Skip to main content

Caring for your Pets Skin in Winter

By the time we reach adulthood, most of us have discovered that winter weather can wreak havoc on our skin. Humidity is low, the outside air is cold and windy, and we are going in and out of cold to warm and back again, throughout each day. Even in homes with great ventilation, our bodies struggle to keep up with the temperature and moisture changes that occur throughout the day.

So the body cannot always keep up the necessary balance of chemicals, oils and bacteria that the skin requires to stay soft, flexible and comfortable.  The common result is dry, itchy, flaking skin.  What is true for human skin is often true for animal skin as well.

 During winter we still see many skin conditions that are usually associated with the heat in warmer months or seasonal changes in the garden.   Allergies to plants, pollens and fleas or hot spot related skin infections are the most common skin complaints that we see.  In winter, there are the normal skin culprits of dust mites, parasites etc which are not being aired out that can lead to reactive skin or breathing symptoms.  Other potential causes of skin conditions can come from sources such as parasites, hormonal or nutritional imbalances. 

A common misconception is that fleas die off during the autumn/winter period when the outside temperature drops.  As a result, many pet owners cease using flea control during this time. Contrary to this popular belief, fleas do survive during winter, especially indoors. Our warmer homes provide the perfect breeding ground for fleas as they thrive in a warm, humid environment.  People turn up the central heating to keep their homes warm, but the fleas are also attracted to a cosy home.  Fleas can cause serious health problems and they are one of the most common causes of distressing skin problems in dogs and cats. If your dog is scratching non-stop, to the point of damaging their skin, it is vital that treatment is received before the skin irritation becomes a bacterial infection, requiring further treatment. Kittens in particular, can die from anaemia due to blood loss from the feeding fleas.
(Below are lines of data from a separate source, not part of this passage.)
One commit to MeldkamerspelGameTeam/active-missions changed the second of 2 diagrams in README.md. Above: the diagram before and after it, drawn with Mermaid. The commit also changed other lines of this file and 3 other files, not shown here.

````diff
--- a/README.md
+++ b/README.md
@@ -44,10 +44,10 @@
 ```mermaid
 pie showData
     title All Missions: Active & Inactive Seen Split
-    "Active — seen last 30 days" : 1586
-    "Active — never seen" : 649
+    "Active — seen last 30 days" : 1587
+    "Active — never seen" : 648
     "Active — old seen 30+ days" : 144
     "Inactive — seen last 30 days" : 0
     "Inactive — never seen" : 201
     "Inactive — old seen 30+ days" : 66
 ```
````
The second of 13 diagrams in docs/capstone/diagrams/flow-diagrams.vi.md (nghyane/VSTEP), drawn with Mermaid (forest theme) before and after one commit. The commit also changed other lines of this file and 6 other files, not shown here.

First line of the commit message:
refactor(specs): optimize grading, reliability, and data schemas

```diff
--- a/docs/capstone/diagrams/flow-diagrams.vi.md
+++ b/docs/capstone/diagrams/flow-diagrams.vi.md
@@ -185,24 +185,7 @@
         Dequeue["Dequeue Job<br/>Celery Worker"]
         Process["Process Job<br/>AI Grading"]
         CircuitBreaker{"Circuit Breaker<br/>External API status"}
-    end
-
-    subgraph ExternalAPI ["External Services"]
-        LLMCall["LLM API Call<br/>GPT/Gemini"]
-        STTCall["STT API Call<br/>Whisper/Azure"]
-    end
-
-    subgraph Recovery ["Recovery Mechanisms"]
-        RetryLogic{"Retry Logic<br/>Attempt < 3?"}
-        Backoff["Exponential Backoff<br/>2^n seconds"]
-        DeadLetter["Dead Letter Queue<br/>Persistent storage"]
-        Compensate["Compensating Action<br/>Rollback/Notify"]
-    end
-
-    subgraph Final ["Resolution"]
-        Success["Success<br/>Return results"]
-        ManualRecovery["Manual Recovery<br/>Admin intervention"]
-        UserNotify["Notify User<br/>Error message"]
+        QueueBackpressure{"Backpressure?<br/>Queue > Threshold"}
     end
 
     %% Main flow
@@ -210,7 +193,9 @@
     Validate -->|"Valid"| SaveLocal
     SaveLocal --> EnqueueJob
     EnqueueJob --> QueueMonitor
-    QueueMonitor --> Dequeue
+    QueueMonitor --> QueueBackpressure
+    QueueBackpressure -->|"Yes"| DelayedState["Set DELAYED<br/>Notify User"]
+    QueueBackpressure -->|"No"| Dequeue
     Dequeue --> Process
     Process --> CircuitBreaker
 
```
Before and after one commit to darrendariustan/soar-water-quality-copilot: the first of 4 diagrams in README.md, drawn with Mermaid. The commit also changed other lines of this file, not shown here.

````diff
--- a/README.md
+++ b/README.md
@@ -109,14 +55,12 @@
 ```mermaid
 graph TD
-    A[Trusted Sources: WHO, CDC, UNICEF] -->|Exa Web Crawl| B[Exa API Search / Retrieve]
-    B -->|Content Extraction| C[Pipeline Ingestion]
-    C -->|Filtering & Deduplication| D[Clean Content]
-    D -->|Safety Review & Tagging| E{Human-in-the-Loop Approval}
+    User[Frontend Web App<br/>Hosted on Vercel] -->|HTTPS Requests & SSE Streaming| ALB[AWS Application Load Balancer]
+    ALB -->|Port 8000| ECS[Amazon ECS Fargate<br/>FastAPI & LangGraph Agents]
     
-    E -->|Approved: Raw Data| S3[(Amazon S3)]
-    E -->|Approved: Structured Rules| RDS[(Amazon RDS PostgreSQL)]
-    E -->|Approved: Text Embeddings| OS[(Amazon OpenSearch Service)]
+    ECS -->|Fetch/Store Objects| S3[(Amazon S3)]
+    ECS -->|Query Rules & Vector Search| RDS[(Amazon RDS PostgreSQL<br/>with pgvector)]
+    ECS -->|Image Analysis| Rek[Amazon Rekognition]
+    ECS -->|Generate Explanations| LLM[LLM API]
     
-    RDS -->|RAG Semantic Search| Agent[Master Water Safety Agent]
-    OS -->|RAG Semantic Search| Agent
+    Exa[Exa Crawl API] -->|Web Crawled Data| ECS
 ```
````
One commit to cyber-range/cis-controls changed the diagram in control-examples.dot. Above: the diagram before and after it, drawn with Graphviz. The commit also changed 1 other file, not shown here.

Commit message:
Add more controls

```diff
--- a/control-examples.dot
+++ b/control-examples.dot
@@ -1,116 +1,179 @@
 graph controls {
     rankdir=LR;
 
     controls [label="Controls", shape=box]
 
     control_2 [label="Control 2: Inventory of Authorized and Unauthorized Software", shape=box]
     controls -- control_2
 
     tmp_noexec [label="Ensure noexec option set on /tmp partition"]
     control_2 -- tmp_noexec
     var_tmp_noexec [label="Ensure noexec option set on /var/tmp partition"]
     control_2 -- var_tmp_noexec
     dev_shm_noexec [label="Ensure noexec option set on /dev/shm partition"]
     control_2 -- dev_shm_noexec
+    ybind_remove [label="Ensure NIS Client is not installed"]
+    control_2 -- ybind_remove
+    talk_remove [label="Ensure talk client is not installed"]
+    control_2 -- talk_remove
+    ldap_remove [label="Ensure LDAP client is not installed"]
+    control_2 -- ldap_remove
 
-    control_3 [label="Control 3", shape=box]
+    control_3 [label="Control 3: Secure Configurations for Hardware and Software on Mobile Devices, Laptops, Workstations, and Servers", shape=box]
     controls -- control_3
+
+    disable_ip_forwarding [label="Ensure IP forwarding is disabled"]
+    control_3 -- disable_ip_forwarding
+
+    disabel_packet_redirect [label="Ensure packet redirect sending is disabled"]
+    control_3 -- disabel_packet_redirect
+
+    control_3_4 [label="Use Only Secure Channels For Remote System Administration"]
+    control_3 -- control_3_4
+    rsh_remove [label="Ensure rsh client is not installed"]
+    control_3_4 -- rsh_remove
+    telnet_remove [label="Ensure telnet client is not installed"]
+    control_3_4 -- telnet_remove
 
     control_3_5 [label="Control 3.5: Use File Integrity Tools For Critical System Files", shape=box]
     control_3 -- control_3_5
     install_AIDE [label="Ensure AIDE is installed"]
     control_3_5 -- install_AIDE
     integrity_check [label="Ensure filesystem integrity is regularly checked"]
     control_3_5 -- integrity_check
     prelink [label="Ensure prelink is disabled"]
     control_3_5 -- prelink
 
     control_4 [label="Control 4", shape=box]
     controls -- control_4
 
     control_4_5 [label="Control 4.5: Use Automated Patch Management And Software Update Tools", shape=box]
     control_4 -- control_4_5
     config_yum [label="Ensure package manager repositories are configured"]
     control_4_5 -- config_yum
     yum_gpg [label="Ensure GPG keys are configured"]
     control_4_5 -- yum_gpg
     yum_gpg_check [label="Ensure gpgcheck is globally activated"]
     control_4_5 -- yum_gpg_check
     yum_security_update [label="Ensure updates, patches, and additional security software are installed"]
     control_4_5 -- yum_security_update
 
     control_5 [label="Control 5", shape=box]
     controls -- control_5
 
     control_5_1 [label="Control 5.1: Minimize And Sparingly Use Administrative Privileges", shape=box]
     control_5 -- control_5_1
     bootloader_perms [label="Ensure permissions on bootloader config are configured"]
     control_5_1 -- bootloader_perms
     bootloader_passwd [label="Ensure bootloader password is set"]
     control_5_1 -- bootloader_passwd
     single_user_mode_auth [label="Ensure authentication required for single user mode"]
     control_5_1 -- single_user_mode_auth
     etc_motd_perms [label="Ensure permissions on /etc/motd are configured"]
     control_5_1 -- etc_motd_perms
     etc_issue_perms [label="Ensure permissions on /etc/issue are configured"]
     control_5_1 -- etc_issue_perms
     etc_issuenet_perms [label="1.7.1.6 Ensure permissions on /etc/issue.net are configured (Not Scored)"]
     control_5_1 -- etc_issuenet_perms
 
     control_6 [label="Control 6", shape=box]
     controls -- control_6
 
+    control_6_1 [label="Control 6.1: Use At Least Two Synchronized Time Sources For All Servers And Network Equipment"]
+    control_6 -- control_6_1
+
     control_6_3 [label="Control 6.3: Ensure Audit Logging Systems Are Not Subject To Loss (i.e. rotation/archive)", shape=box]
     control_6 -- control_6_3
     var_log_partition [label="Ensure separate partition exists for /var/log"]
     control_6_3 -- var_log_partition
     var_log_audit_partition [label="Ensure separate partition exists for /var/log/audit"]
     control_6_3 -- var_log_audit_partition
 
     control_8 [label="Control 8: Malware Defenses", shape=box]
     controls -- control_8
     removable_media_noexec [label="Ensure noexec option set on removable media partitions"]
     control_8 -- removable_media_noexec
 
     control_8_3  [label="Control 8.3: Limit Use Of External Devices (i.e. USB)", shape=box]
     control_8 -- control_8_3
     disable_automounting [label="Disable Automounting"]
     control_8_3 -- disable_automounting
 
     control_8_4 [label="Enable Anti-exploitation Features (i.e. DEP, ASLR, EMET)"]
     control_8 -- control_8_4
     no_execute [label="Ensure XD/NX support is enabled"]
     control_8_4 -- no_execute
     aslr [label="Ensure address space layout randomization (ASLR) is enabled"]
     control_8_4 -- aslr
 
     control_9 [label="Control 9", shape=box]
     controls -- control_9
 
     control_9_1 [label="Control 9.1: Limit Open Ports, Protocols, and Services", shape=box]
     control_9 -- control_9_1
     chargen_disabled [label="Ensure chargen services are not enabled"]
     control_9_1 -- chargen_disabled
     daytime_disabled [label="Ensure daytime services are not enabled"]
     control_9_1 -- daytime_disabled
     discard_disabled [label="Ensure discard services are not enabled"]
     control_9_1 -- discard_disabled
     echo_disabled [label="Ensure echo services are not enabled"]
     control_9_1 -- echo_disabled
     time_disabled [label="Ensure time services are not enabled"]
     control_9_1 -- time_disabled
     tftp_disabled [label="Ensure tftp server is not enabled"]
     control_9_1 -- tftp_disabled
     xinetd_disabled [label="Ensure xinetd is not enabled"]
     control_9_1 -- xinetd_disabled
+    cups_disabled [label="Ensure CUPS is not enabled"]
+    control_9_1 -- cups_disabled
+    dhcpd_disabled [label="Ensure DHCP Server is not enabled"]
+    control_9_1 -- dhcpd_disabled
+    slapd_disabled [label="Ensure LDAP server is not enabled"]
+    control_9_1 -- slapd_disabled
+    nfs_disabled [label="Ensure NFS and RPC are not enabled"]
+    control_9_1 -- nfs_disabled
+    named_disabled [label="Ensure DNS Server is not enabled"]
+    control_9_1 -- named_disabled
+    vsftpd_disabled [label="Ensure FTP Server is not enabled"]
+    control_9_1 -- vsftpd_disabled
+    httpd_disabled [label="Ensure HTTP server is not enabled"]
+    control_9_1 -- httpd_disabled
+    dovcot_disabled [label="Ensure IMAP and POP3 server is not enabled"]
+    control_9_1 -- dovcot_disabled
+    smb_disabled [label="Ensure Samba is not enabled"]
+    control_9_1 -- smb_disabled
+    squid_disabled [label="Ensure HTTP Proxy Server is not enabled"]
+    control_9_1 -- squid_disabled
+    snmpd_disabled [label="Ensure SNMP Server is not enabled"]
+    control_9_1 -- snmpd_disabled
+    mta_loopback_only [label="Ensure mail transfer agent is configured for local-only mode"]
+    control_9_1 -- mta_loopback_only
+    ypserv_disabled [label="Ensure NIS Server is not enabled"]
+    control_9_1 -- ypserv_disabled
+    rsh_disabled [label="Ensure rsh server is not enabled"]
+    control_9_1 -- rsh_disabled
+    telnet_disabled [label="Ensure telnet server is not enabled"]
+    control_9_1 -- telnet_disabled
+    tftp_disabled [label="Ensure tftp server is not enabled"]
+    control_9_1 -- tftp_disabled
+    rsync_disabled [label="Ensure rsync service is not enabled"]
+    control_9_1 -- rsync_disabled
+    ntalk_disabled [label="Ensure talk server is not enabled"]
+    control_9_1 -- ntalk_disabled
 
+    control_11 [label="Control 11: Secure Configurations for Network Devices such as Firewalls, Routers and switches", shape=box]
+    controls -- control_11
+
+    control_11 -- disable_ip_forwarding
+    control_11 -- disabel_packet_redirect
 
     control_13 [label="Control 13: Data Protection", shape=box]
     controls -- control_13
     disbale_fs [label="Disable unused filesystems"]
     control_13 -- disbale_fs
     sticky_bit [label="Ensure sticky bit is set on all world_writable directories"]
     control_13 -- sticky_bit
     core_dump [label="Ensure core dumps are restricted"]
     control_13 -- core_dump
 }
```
Pet owners should carry out year-round preventative treatment to minimise the risk of flea infestation, even in the winter months. Many owners do not realise fleas are just as active, and cause such a problem in winter. So, keep up with your monthly preventative doses of Sentinel or Advocate to help maintain healthy skin all year round.